"It was a way of life, but I was a little bored," said Tranquill. "I missed football. The players, the camaraderie."
So when Frank Spaziani, an old friend, was named head coach at BC, and called to ask him to be the Eagles' offensive coordinator, Tranquill didn't hesitate.
"If I didn't have the energy, I wouldn't do it," said Tranquill. "I still have the energy. This is my 46th or 47th season. That's a lot of kickoffs."
Despite all that experience, Tranquill concedes that this spring is different than any other. The BC quarterback portrait is almost a blank canvas.

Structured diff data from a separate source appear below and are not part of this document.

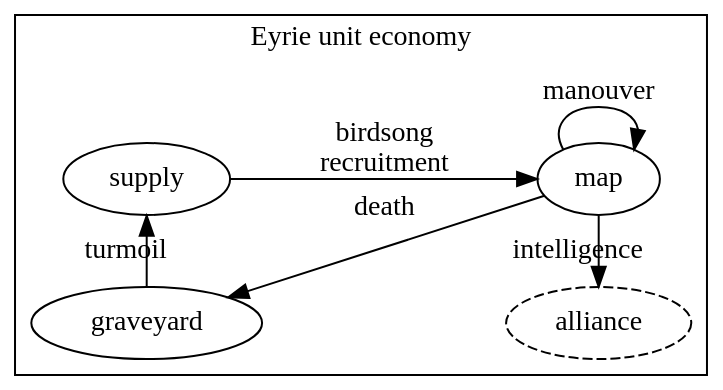
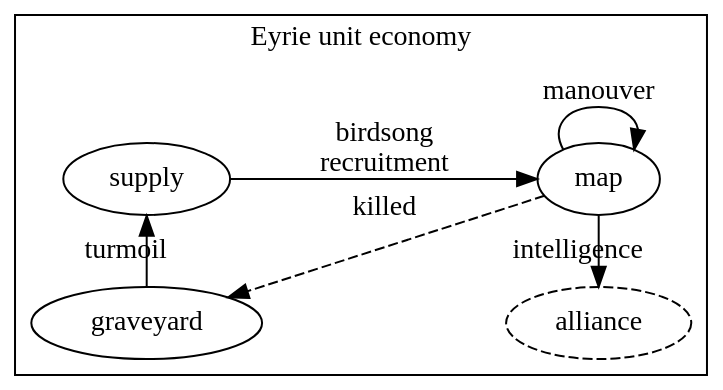
Before and after one commit to krawaller/root: the diagram in diagrams/eyrie-units.dot, drawn with Graphviz. The commit also changed 7 other files, not shown here.

```diff
--- a/diagrams/eyrie-units.dot
+++ b/diagrams/eyrie-units.dot
@@ -1,26 +1,26 @@
 digraph {
   rankdir = LR;
   bgcolor = transparent;
 
   subgraph cluster_eyrieunits {
 
     label = "Eyrie unit economy"
 
     graveyard -> supply [label="turmoil"]
 
     supply -> map [label="birdsong\nrecruitment"]
 
-    map -> graveyard [label="death"]
+    map -> graveyard [label="killed" style=dashed]
 
     map -> map [label="manouver"]
 
     alliance [style="dashed"]
 
     map -> alliance [label="intelligence"]
 
     alliance -> graveyard [color=transparent]
 
     {rank=same; graveyard, supply}
     {rank=same; map, alliance}
   }
 }
```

Davis has three career starts; Tuggle, who redshirted last season as a freshman, has none; and Boek was the No. 2 fullback on the depth chart last season.
"I've only had one QB with experience at times, but I can't remember a situation starting with untested people," said Tranquill, who watched with Spaziani and the rest of the coaching staff last week during a scrimmage, hoping that one would emerge as the leader. And in the second half, Davis threw touchdown passes to Billy Flutie and Rich Gunnell, and Boek threw scoring passes to Justin Jarvis and Clyde Lee.

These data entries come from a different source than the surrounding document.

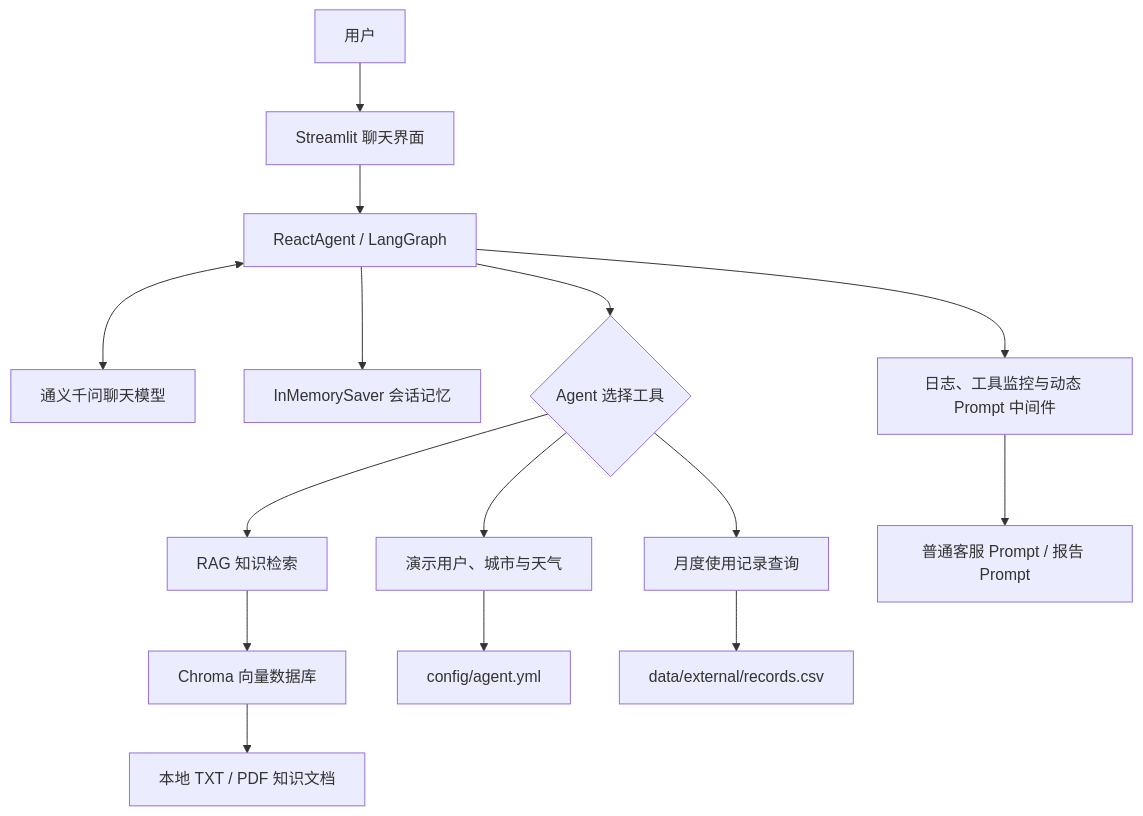
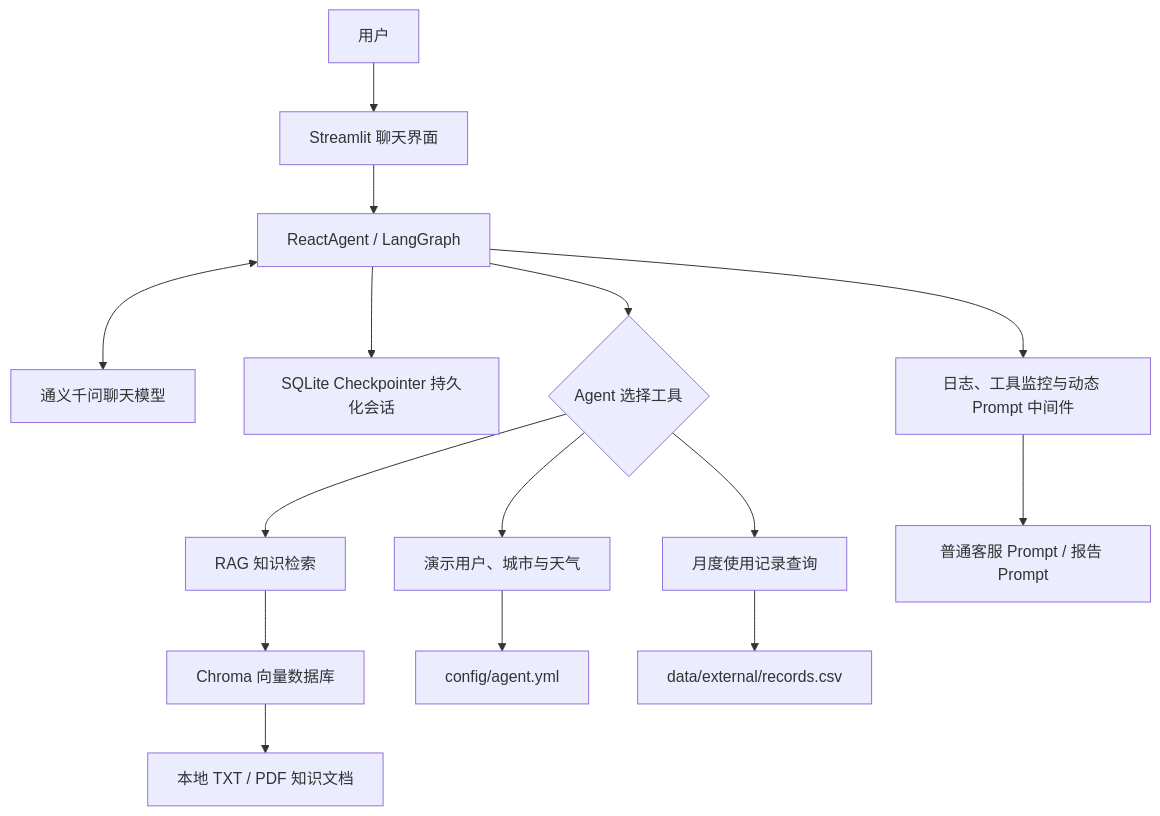
One commit to Wan1ngLunar/smart-cleaning-agent-rag changed the diagram in README.md. Above: the diagram before and after it, drawn with Mermaid. The commit also changed other lines of this file and 10 other files, not shown here.

````diff
--- a/README.md
+++ b/README.md
@@ -34,21 +35,21 @@
 ```mermaid
 flowchart TD
     U["用户"] --> UI["Streamlit 聊天界面"]
     UI --> A["ReactAgent / LangGraph"]
     A <--> M["通义千问聊天模型"]
-    A --> C["InMemorySaver 会话记忆"]
+    A --> C["SQLite Checkpointer 持久化会话"]
     A --> MW["日志、工具监控与动态 Prompt 中间件"]
     A --> T{"Agent 选择工具"}
 
     T --> R["RAG 知识检索"]
     R --> V["Chroma 向量数据库"]
     V --> K["本地 TXT / PDF 知识文档"]
 
     T --> D["演示用户、城市与天气"]
     D --> Y["config/agent.yml"]
 
     T --> E["月度使用记录查询"]
     E --> CSV["data/external/records.csv"]
 
     MW --> P["普通客服 Prompt / 报告 Prompt"]
 ```
````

"We're moving ahead by inches," said Tranquill.
"It's a soft 1, 2, 3," said Spaziani of the depth chart. "We've got a lot of work to do."

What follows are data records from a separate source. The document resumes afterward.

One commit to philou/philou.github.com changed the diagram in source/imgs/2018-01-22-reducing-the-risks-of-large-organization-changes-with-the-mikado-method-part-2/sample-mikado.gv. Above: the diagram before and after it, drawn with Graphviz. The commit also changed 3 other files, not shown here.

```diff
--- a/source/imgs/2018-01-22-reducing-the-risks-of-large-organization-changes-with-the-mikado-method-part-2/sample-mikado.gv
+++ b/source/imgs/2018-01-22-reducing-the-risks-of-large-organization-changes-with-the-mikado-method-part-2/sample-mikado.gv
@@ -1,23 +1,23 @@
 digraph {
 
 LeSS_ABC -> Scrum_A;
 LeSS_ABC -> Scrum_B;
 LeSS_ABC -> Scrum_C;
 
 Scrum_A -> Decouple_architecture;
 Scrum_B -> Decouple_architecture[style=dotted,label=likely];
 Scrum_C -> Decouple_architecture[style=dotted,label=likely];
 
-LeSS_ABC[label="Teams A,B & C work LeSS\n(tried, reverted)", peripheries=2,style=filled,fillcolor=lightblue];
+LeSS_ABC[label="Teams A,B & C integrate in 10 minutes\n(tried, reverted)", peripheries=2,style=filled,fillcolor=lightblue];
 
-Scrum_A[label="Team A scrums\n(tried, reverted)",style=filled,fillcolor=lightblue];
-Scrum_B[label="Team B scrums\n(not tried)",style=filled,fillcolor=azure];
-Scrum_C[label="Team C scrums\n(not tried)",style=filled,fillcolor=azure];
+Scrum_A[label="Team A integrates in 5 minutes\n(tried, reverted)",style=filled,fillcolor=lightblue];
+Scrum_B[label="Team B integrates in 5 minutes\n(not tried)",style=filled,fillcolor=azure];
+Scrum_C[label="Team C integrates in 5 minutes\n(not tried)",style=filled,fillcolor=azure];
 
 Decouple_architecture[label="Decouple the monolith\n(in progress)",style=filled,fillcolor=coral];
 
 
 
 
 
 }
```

Tranquill said some things haven't changed in all his years of coaching. Football remains a game of basics. "You'd better be able to block the other guy and you had better be able to tackle the other guy," he said.
In terms of coaching quarterbacks, Tranquill welcomes input.
"I always ask them, 'What do you like to do.' If they don't like to do something, I'm not going to do it, even though I might like it," he said. "I try to match the player with the system. At this point in time, we have installed way more than we will ever do with them this fall. They have done a good job of absorbing it, but some of it doesn't exactly play to their strengths. So, we are going to have to tailor some things to whomever the QB is going to be. But it's an ongoing process.
"I can coach a lot of things, but I can't coach people on how to make decisions. Some guys have the ability, but can't make decisions. Some guys can pull the trigger real quick, but do make the right decisions. I've seen both sides. There are a lot of variables. The question is who can manage the team and make the right decisions. It is a bottom-line deal. You have to have a feeling one way or another about looking for a guy who can do the most things. Hopefully, his best is good enough. If it isn't, you've got a problem."
Tranquill watched last week as Davis, Tuggle, and Boek tried to make the right decisions in a controlled situation. The annual spring game will end this phase of the process.
After that, the coaches will evaluate what they have seen so they can begin summer camp with a more solid depth chart at what remains the team's biggest question mark.
Tranquill will continue to mix coaching with insight and hope a quarterback emerges.
"It's enjoyable, especially when you see someone coming from here and going to there," he said, pointing low and finishing high. "That's much more enjoyable than seeing someone just take a step or two."
The bottom line is that someone still has to do the job, manage the team, and make the right decisions.
It is also why Gary Tranquill is back at work.
Mark Blaudschun can be reached at email@example.com.